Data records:
● ● ●

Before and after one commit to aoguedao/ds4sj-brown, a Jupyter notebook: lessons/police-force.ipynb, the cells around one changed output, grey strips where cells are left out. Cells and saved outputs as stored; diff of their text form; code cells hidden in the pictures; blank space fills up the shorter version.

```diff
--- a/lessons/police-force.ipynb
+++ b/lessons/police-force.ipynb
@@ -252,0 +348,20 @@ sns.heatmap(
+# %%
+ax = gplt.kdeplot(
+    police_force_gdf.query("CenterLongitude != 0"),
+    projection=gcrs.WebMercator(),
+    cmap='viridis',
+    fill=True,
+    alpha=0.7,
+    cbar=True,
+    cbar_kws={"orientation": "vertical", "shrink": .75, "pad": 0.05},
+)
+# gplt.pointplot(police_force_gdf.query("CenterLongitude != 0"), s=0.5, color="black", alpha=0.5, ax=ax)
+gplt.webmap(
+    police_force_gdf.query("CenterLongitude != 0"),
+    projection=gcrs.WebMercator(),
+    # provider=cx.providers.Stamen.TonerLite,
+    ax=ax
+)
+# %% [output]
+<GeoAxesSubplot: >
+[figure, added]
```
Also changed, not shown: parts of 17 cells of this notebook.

● ● ●

### What you have to do
Copy the entries above exactly, leaving none out.

### Answer to this exercise
Before and after one commit to aoguedao/ds4sj-brown, a Jupyter notebook: lessons/police-force.ipynb, the cells around one changed output, grey strips where cells are left out. Cells and saved outputs as stored; diff of their text form; code cells hidden in the pictures; blank space fills up the shorter version.

```diff
--- a/lessons/police-force.ipynb
+++ b/lessons/police-force.ipynb
@@ -252,0 +348,20 @@ sns.heatmap(
+# %%
+ax = gplt.kdeplot(
+    police_force_gdf.query("CenterLongitude != 0"),
+    projection=gcrs.WebMercator(),
+    cmap='viridis',
+    fill=True,
+    alpha=0.7,
+    cbar=True,
+    cbar_kws={"orientation": "vertical", "shrink": .75, "pad": 0.05},
+)
+# gplt.pointplot(police_force_gdf.query("CenterLongitude != 0"), s=0.5, color="black", alpha=0.5, ax=ax)
+gplt.webmap(
+    police_force_gdf.query("CenterLongitude != 0"),
+    projection=gcrs.WebMercator(),
+    # provider=cx.providers.Stamen.TonerLite,
+    ax=ax
+)
+# %% [output]
+<GeoAxesSubplot: >
+[figure, added]
```
Also changed, not shown: parts of 17 cells of this notebook.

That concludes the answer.